One of my favorite photographers who works heavily with those in the tattoo and music worlds -- and is a walking work of art himself -- is London-based badass Craig Burton. Craig has shot me and numerous other collectors for my own books and contributes to Total Tattoo, Tattoo Life and Inked Magazine, among many others.
To check his work online, the best place for a daily pic fix is his newish blog, which I'm loving. There's a diversity of editorial and fashion -- from portraits of beautiful men & women, often covered in beautiful tattoo work, to convention coverage.
He also posts fun videos. Here's one below on the London Convention.
To contact Craig to shoot your model portfolio, live gig, art show, corporate function, or 20-lb tattoo tome, hit him up at info [at] craigburtonphotography.com.
Today, Part 1 of the Tattoo Age feature on Mutsuo of Three Tides Tattoo was released on Vice.com, and as anticipated from the trailer we posted last week, it provides viewers with a very real portrayal of one of Osaka's finest tattooers, artistically and on a personal level.
It opens with a great quote from Chris Garver (which was also in the trailer), about Mutsuo receiving a "90s style tattoo education" -- that is, taking every request that walked in the door and learning the skills to master the different tattoo styles requested by clients. The fact that he was mentored by all the shop's artists and guest artists played a big role in developing these skills as well. As Garver says, "He's a maverick." The footage is also a great peak into the daily life at Three Tides Tattoo.

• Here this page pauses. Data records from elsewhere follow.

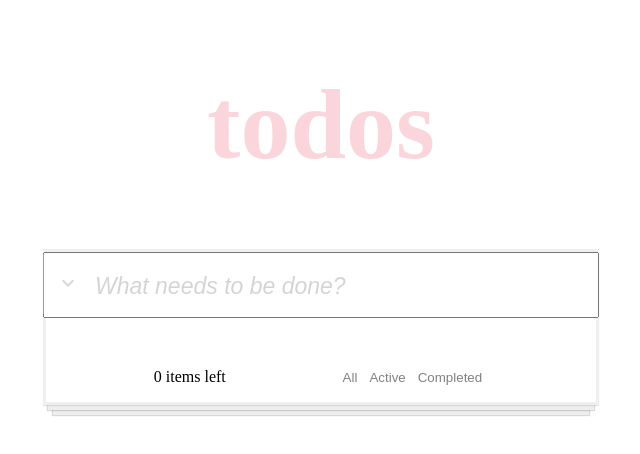
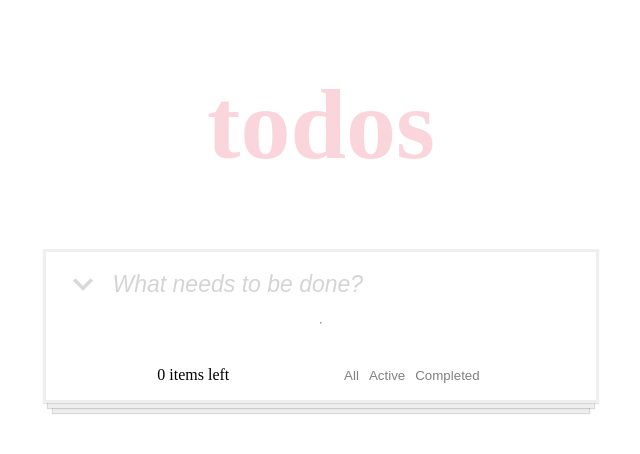
Before and after one commit to shreyam1006/todo-shreya, a React (Create React App) app: page / in a window 1280 px wide. Shown: the top 454 px of the page, without its empty margins (319-959 px from the left). Built offline with nearby package versions, Linux system fonts and the light colour scheme.

Commit message:
functionality done

```diff
--- a/src/components/App.css
+++ b/src/components/App.css
@@ -7,33 +7,48 @@
 .App{
   align-self: center;
 }
-li{
-  list-style: none;
+
+.list{
+  margin-left: 10px;
   width: 500px;
   height: 50px;
   font-size: 25px;
   align-items: center;
+
   border-bottom: 1px solid #e2dbdb ;
 }
 
+.listcontainer{
+  display: flex;
+  flex-direction: column;
+
+}
 
 ::placeholder{
   font-size: 23px;
   opacity: 30%;
   font-style: italic;
+  padding-left: 20px;
 }
 
 .App input[type="text"]{
   width: 500px;
   height: 60px;
   font-size: 25px;
-  padding-left: 50px;
+  padding-left: 45px;
+  border:none
+}
+
+.statusbutton:focus{
+  border: 1px solid brown;
+  border-radius: 2px;
 }
 
 button{
   color:grey;
   background-color: white;
   border: none;
+  padding: 5px 5px 5px 5px;
 }
 
 
@@ -43,7 +58,8 @@ button{
   font-size: 90%;
   color: rgb(231, 55, 84);
   opacity: 80%;
-  margin-right: 20px;
+  margin-right: 0;
+  height: 5px;
 }
 
 .container{
@@ -65,14 +81,25 @@ button{
 
 .inputcontainer{
   position: relative;
+  display: flex;
+  flex-direction: column;
+}
+
+.inputsection{
+  display: flex;
+  flex-direction: row;
 }
 
 .allbutton{
   position: absolute;
-  margin-top: 2px;
+  padding-left: 10px;
+  padding-right: 10px;
+  margin-top: 3px;
+  margin-right: 10px;
   height: 60px;
-  width: 50px;
+  width: 70px;
   opacity: 30%;
+  /* background-color: hotpink; */
 }
 
 .status{
@@ -85,3 +112,11 @@ button{
 .icon{
   opacity: 40%;
 }
+
+.listitem{
+  display: flex;
+  justify-content: space-between;
+  flex-direction: row;
+  align-content: center;
+  /* border-bottom: 1px solid #e2dbdb ; */
+}
--- a/src/components/InputContainer.js
+++ b/src/components/InputContainer.js
@@ -9,12 +9,11 @@ class InputContainer extends React.Component {
         this.state = {
             newItem: '',
             list: [],
-            listMode: 'all',
-            newListItem:''
+            listMode: 'all'
         }
         this.handleClick = this.handleClick.bind(this);
         this.addItem = this.addItem.bind(this);
-        this.updateInput= this.updateInput.bind(this);
+        this.updateInput = this.updateInput.bind(this);
         this.deleteItem = this.deleteItem.bind(this);
         this.editItem = this.editItem.bind(this);
         this.replaceItem = this.replaceItem.bind(this);
@@ -65,44 +64,48 @@ class InputContainer extends React.Component {
                 id: new Date(),
                 value: this.state.newItem.slice(),
                 isCompleted: false,
-                edit:false
+                edit: false
             }],
             newItem: ""
         });
     }
 
     deleteItem(id) {
-        this.setState({ list: [...this.state.list].filter(item => item.id !== id)})
+        this.setState({ list: [...this.state.list].filter(item => item.id !== id) })
     }
 
-    editItem(id){
-        this.setState({list: [...this.state.list].map(item=>{
-            if(item.id===id){
-                item.edit=true
+    editItem(id) {
+        this.setState({
+            list: [...this.state.list].map(item => {
+                if (item.id === id) {
+                    item.edit = true
                 }
                 return item
-        })})
+            })
+        })
     }
 
-    replaceItem(id){
-        this.setState({list: [...this.state.list].map(item=>{
-            if(item.id===id){
-                item.value=this.state.newListItem
-                item.edit=false
+    replaceItem(id,value) {
+        this.setState({
+            list: [...this.state.list].map(item => {
+                if (item.id === id) {
+                    item.value = value
+                    item.edit = false
                 }
                 return item
-        })})
+            })
+        })
 
     }
 
-    listToShow(){
-        if(this.state.listMode==='all'){
+    listToShow() {
+        if (this.state.listMode === 'all') {
             return this.state.list
         }
-        if(this.state.listMode==='active'){
+        if (this.state.listMode === 'active') {
             return [...this.state.list].filter(item => item.isCompleted === false)
         }
-        if(this.state.listMode==='completed'){
+        if (this.state.listMode === 'completed') {
             return [...this.state.list].filter(item => item.isCompleted === true)
         }
         return [...this.state.list].filter(item => item.isCompleted === false)
@@ -120,8 +123,9 @@ class InputContainer extends React.Component {
         return (
             <div className="inputcontainer">
 
+                <div className="inputsection">
                     <button className="allbutton" onClick={() => this.handleAll()}>
-                    <KeyboardArrowDownOutlinedIcon />
+                        <KeyboardArrowDownOutlinedIcon sx={{ fontSize: 40 }} />
                     </button>
 
                     <Input
@@ -131,32 +135,34 @@ class InputContainer extends React.Component {
                         onChange={e => this.updateInput("newItem", e.target.value)}
                         onKeyDown={e => e.key === "Enter" && this.addItem()}
                     />
+                </div>
+                <hr/>
 
-                <ol>
+                <div>
                     {this.listToShow().map(item =>
 
                         <ListItem iscompleted={item.isCompleted}
                             value={item.value}
                             id={item.id}
                             edit={item.edit}
-                            newListItem={this.state.newListItem}
                             onclick={this.handleClick}
                             ondelete={this.deleteItem}
                             onedit={this.editItem}
                             updateinput={this.updateInput}
                             replaceitem={this.replaceItem}
                         />)}
-                </ol>
+
+                </div>
 
                 <br />
                 <div className="status">
                     <p>{this.itemsLeft()} items left</p>
                     <div >
-                        <button onClick={()=>{this.setState({listMode:'all'})}}>All</button>
-                        <button onClick={()=>this.setState({listMode:'active'})}>Active</button>
-                        <button onClick={()=>this.setState({listMode:'completed'})}>Completed</button>
+                        <button className="statusbutton" onClick={() => { this.setState({ listMode: 'all' }) }}>All</button>
+                        <button className="statusbutton" onClick={() => this.setState({ listMode: 'active' })}>Active</button>
+                        <button className="statusbutton" onClick={() => this.setState({ listMode: 'completed' })}>Completed</button>
                     </div>
-                    <button className='clearcompleted' onClick={this.clearCompleted} style={{ display: this.state.list.length-this.itemsLeft() >= 1 ? 'inline' : 'none' }}>Clear Completed</button>
+                    <button className='statusbutton' onClick={this.clearCompleted} style={{ display: this.state.list.length - this.itemsLeft() >= 1 ? 'inline' : 'none' }}>Clear Completed</button>
                 </div>
             </div>
 
--- a/src/components/shared/ListItem.js
+++ b/src/components/shared/ListItem.js
@@ -8,30 +8,47 @@ class ListItem extends React.Component {
     constructor(props) {
         super(props);
         this.state = {
-            newListItem: ''
+            newListItem:""
         }
+
+    }
+
+    updateInput(key, value) {
+        this.setState({
+            [key]: value
+        });
+    }
+
+    ondoubleclickedit(value){
+
+        this.setState({
+            newListItem:value
+        })
+        this.props.onedit(this.props.id)
     }
 
     render() {
         return (
-            <div>
-                <li style={{ textDecoration: this.props.iscompleted ? 'line-through' : 'none' }} key={this.props.id}  >
-                    <div onDoubleClick={() => this.props.onedit(this.props.id)} style={{ display: this.props.edit ? 'none' : 'flex' }}>
-                        <button className="icon" onClick={() => this.props.onclick(this.props.id)}>
-                            {this.props.iscompleted ? <CheckCircleOutlinedIcon /> : <CircleOutlinedIcon />}
-                        </button>
-                        {this.props.value}
-                        <button className="cross"  onClick={() => this.props.ondelete(this.props.id)}>x</button>
+            <div className="listcontainer">
+                <div className="list" style={{ textDecoration: this.props.iscompleted ? 'line-through' : 'none' }} key={this.props.id}  >
+                    <div className="listitem" onDoubleClick={() => this.ondoubleclickedit(this.props.value)} style={{ display: this.props.edit ? 'none' : 'flex' }}>
+                        <div className="content" style={{ opacity: this.props.iscompleted ? '30%' : '100%' }}>
+                            <button className="icon" onClick={() => this.props.onclick(this.props.id)}>
+                                {this.props.iscompleted ? <CheckCircleOutlinedIcon sx={{ fontSize: 40 }} /> : <CircleOutlinedIcon sx={{ fontSize: 40 }} />}
+                            </button>
+                           <h7> {this.props.value}</h7>
+                        </div>
+                        <button className="cross" onClick={() => this.props.ondelete(this.props.id)}>x</button>
                     </div>
 
                     <Input type="text"
-                        value={this.state.newItem}
-                        onChange={e => this.props.updateinput("newListItem", e.target.value)}
-                        onKeyDown={e => e.key === "Enter" && this.props.replaceitem(this.props.id)}
+                        value={this.state.newListItem}
+                        onChange={e => this.updateInput("newListItem", e.target.value)}
+                        onKeyDown={e => e.key === "Enter" && this.props.replaceitem(this.props.id,this.state.newListItem)}
                         placeholder={this.props.value}
                         style={{ display: this.props.edit ? 'flex' : 'none' }}
                     />
-                </li>
+                </div>
 
 
             </div>
```
Lines whose indentation alone changed are shown as unchanged.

To see more of Mutsuo's work, also check his Facebook page and Tumblr.